The best thing to do is incorporate what is done in therapy into your home environment. However, many parents feel like they don’t have the time to work with their child on specific activities given by your therapist.
Perhaps it is a challenge to dedicate time for articulation drills with your child. Instead, you can point out specific words used in your environment that have the targeted sounds. Produce the target sounds louder in words to point out the sound. Have your child repeat you and encourage the correct production. It is okay if they don’t produce it correctly on the first try. Reward your child for trying by simply saying “good try”. Always stay positive! Your child will be more willing to try if you reward them for their effort.
How can language skills be incorporated into my home environment?
Language encompasses many different aspects, and your child’s development goes through many stages. One important thing to remember is always stay one step ahead of your child. For example, if your child is not using words yet, have your child use sign language, imitate words, or give your child two choices to encourage spontaneous single words. Always build off of your child’s language. If your child is using two-word phrases, encourage three-word phrases by modeling three-or-more-word phrases and have your child imitate the phrases.
Older children may use many words to communicate, however, they may have a hard time processing information. With older children, it is great to explain why you do things. For example, imagine one parent has had a hard day at work and has told your child they cannot play right now. Take the opportunity to describe the parent’s body language (posture, eyes, etc.) and explain, “I don’t think she wants to play right now because she is tired. Maybe ask her later after she has time to rest.”
If another person did not respond the way your child wanted them to respond due to your child’s behavior, be sure to explain why this occurred. Help your child repair the communication if it broke down.
Carry-over of therapy skills to the home is very important. There are lots of simple ways you can incorporate your child’s specific goals into your environment without having to do a ton of work. Just ask your treating therapist for a few recommendations and new ideas!
Always remember to allow time for your child to be a child too!

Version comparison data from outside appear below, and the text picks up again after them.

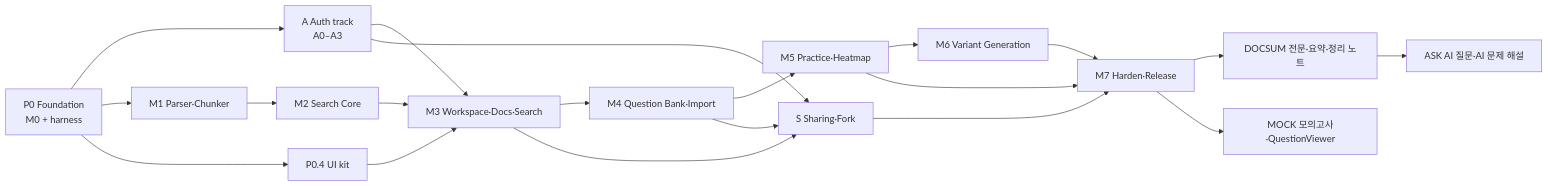
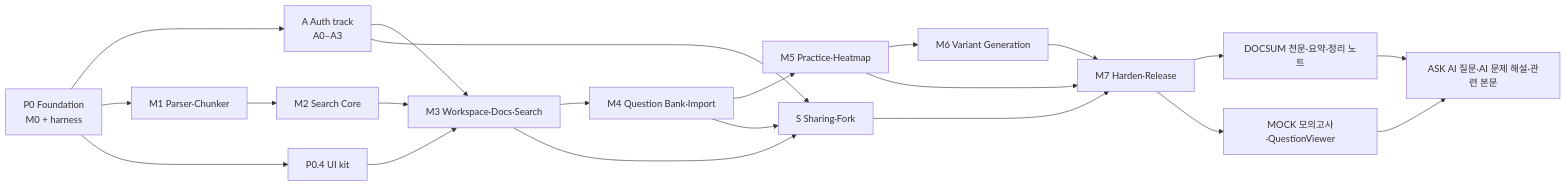
One commit to peacecheejecake/quiz-workspace changed the first of 2 diagrams in docs/implementation-plan.md. Above: the diagram before and after it, drawn with Mermaid. The commit also changed other lines of this file and 16 other files, not shown here.

````diff
--- a/docs/implementation-plan.md
+++ b/docs/implementation-plan.md
@@ -26,22 +26,23 @@
 ```mermaid
 flowchart LR
   P0[P0 Foundation<br/>M0 + harness] --> A[A Auth track<br/>A0–A3]
   P0 --> M1[M1 Parser·Chunker]
   P0 --> UI[P0.4 UI kit]
   M1 --> M2[M2 Search Core]
   A --> M3[M3 Workspace·Docs·Search]
   M2 --> M3
   UI --> M3
   M3 --> M4[M4 Question Bank·Import]
   M4 --> M5[M5 Practice·Heatmap]
   M5 --> M6[M6 Variant Generation]
   M3 --> S[S Sharing·Fork]
   M4 --> S
   A --> S
   M5 --> M7[M7 Harden·Release]
   M6 --> M7
   S --> M7
   M7 --> DS[DOCSUM 전문·요약·정리 노트]
   M7 --> MK[MOCK 모의고사·QuestionViewer]
-  DS --> ASKP[ASK AI 질문·AI 문제 해설]
+  DS --> ASKP[ASK AI 질문·AI 문제 해설·관련 본문]
+  MK --> ASKP
 ```
````
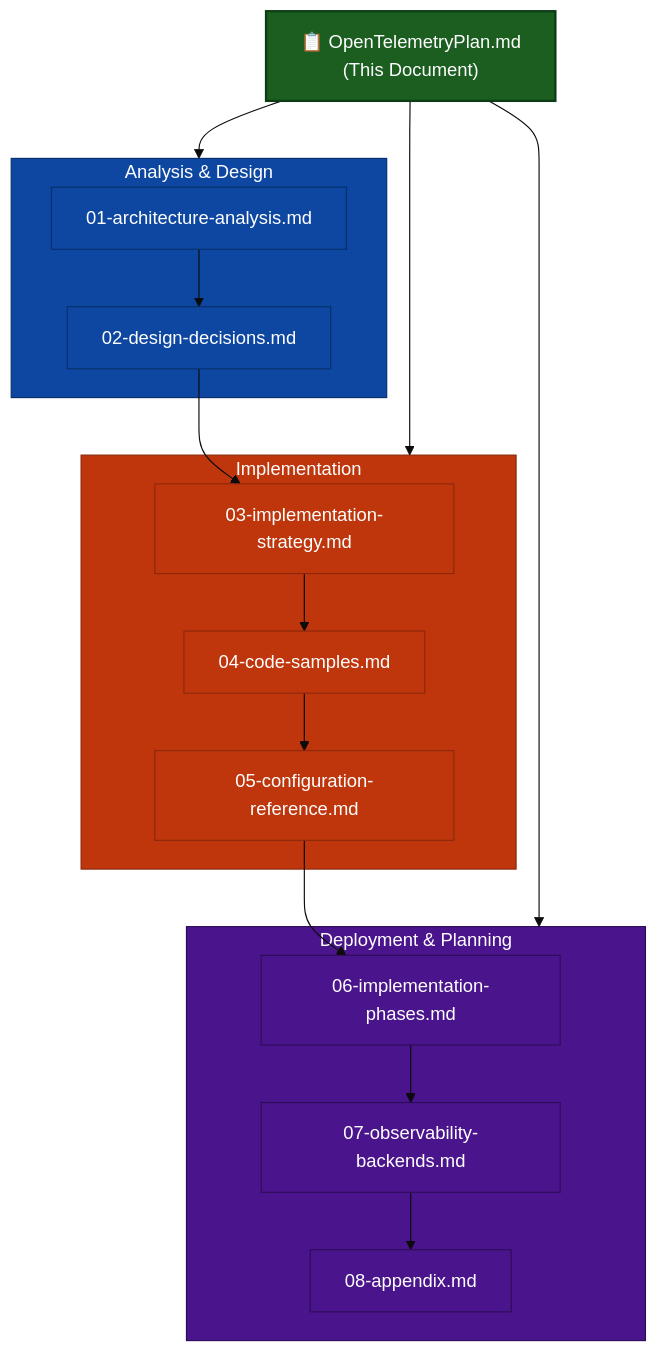
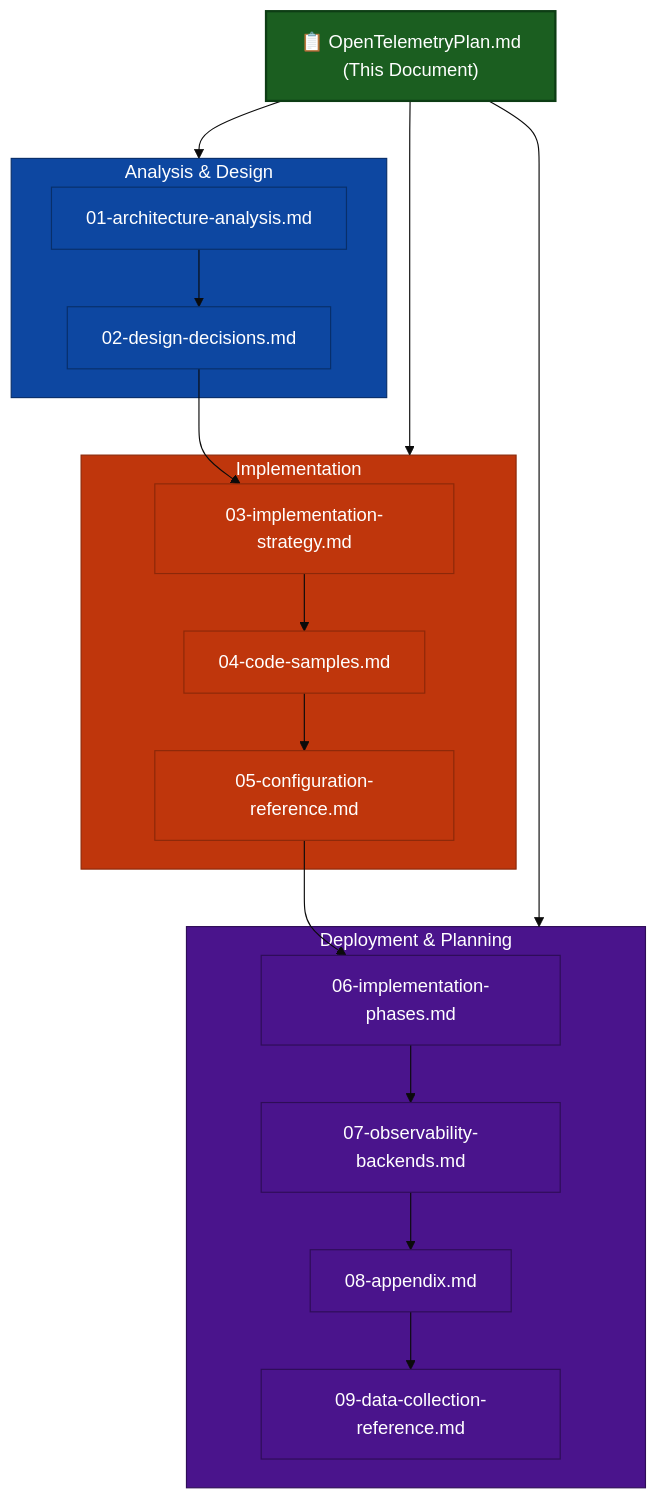
The diagram in OpenTelemetryPlan/OpenTelemetryPlan.md (mvanhorn/rippled), drawn with Mermaid (base theme) before and after one commit. The commit also changed other lines of this file and 10 other files, not shown here.

````diff
--- a/OpenTelemetryPlan/OpenTelemetryPlan.md
+++ b/OpenTelemetryPlan/OpenTelemetryPlan.md
@@ -32,46 +32,49 @@
 ```mermaid
 flowchart TB
     overview["📋 OpenTelemetryPlan.md<br/>(This Document)"]
 
     subgraph analysis["Analysis & Design"]
         arch["01-architecture-analysis.md"]
         design["02-design-decisions.md"]
     end
 
     subgraph impl["Implementation"]
         strategy["03-implementation-strategy.md"]
         code["04-code-samples.md"]
         config["05-configuration-reference.md"]
     end
 
     subgraph deploy["Deployment & Planning"]
         phases["06-implementation-phases.md"]
         backends["07-observability-backends.md"]
         appendix["08-appendix.md"]
+        dataref["09-data-collection-reference.md"]
     end
 
     overview --> analysis
     overview --> impl
     overview --> deploy
 
     arch --> design
     design --> strategy
     strategy --> code
     code --> config
     config --> phases
     phases --> backends
     backends --> appendix
+    appendix --> dataref
 
     style overview fill:#1b5e20,stroke:#0d3d14,color:#fff,stroke-width:2px
     style analysis fill:#0d47a1,stroke:#082f6a,color:#fff
     style impl fill:#bf360c,stroke:#8c2809,color:#fff
     style deploy fill:#4a148c,stroke:#2e0d57,color:#fff
     style arch fill:#0d47a1,stroke:#082f6a,color:#fff
     style design fill:#0d47a1,stroke:#082f6a,color:#fff
     style strategy fill:#bf360c,stroke:#8c2809,color:#fff
     style code fill:#bf360c,stroke:#8c2809,color:#fff
     style config fill:#bf360c,stroke:#8c2809,color:#fff
     style phases fill:#4a148c,stroke:#2e0d57,color:#fff
     style backends fill:#4a148c,stroke:#2e0d57,color:#fff
     style appendix fill:#4a148c,stroke:#2e0d57,color:#fff
+    style dataref fill:#4a148c,stroke:#2e0d57,color:#fff
 ```
````
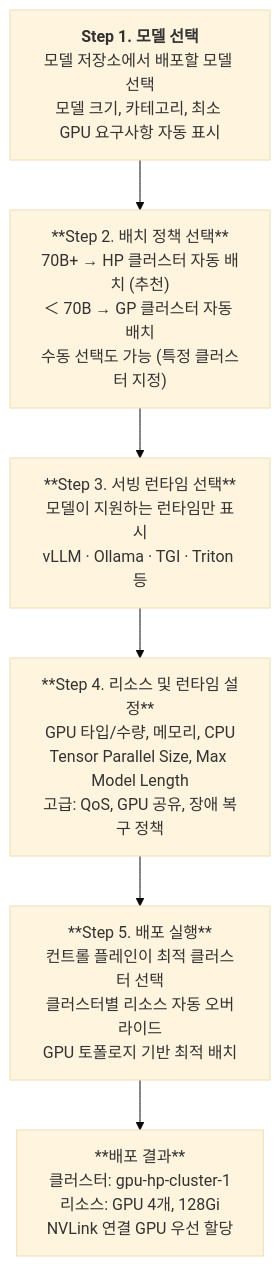
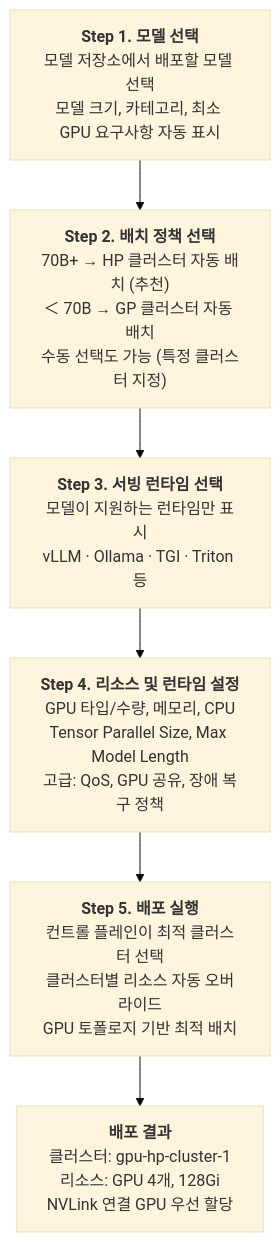
One commit to parameterfreak/parameterfreak.github.io changed the first of 2 diagrams in _portfolio/H-MAS.md. Above: the diagram before and after it, drawn with Mermaid (base theme).

Commit message:
Replace markdown bold with HTML bold tags in mermaid flowchart

````diff
--- a/_portfolio/H-MAS.md
+++ b/_portfolio/H-MAS.md
@@ -128,11 +128,11 @@
 ```mermaid
 flowchart TD
     S1["<b>Step 1. 모델 선택</b><br/>모델 저장소에서 배포할 모델 선택<br/>모델 크기, 카테고리, 최소 GPU 요구사항 자동 표시"]
-    S2["**Step 2. 배치 정책 선택**<br/>70B+ → HP 클러스터 자동 배치 (추천)<br/>＜ 70B → GP 클러스터 자동 배치<br/>수동 선택도 가능 (특정 클러스터 지정)"]
-    S3["**Step 3. 서빙 런타임 선택**<br/>모델이 지원하는 런타임만 표시<br/>vLLM · Ollama · TGI · Triton 등"]
-    S4["**Step 4. 리소스 및 런타임 설정**<br/>GPU 타입/수량, 메모리, CPU<br/>Tensor Parallel Size, Max Model Length<br/>고급: QoS, GPU 공유, 장애 복구 정책"]
-    S5["**Step 5. 배포 실행**<br/>컨트롤 플레인이 최적 클러스터 선택<br/>클러스터별 리소스 자동 오버라이드<br/>GPU 토폴로지 기반 최적 배치"]
-    R["**배포 결과**<br/>클러스터: gpu-hp-cluster-1<br/>리소스: GPU 4개, 128Gi<br/>NVLink 연결 GPU 우선 할당"]
+    S2["<b>Step 2. 배치 정책 선택</b><br/>70B+ → HP 클러스터 자동 배치 (추천)<br/>＜ 70B → GP 클러스터 자동 배치<br/>수동 선택도 가능 (특정 클러스터 지정)"]
+    S3["<b>Step 3. 서빙 런타임 선택</b><br/>모델이 지원하는 런타임만 표시<br/>vLLM · Ollama · TGI · Triton 등"]
+    S4["<b>Step 4. 리소스 및 런타임 설정</b><br/>GPU 타입/수량, 메모리, CPU<br/>Tensor Parallel Size, Max Model Length<br/>고급: QoS, GPU 공유, 장애 복구 정책"]
+    S5["<b>Step 5. 배포 실행</b><br/>컨트롤 플레인이 최적 클러스터 선택<br/>클러스터별 리소스 자동 오버라이드<br/>GPU 토폴로지 기반 최적 배치"]
+    R["<b>배포 결과</b><br/>클러스터: gpu-hp-cluster-1<br/>리소스: GPU 4개, 128Gi<br/>NVLink 연결 GPU 우선 할당"]
 
     S1 --> S2 --> S3 --> S4 --> S5 --> R
 ```
````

Everyone needs a break at times. There is such a thing as too much work! Incorporate carry-over activities based on how your child responds. If your child needs a break, allow him/her to have one!
Kelly Benson is a licensed Speech-Language Pathologist with Aspire Therapy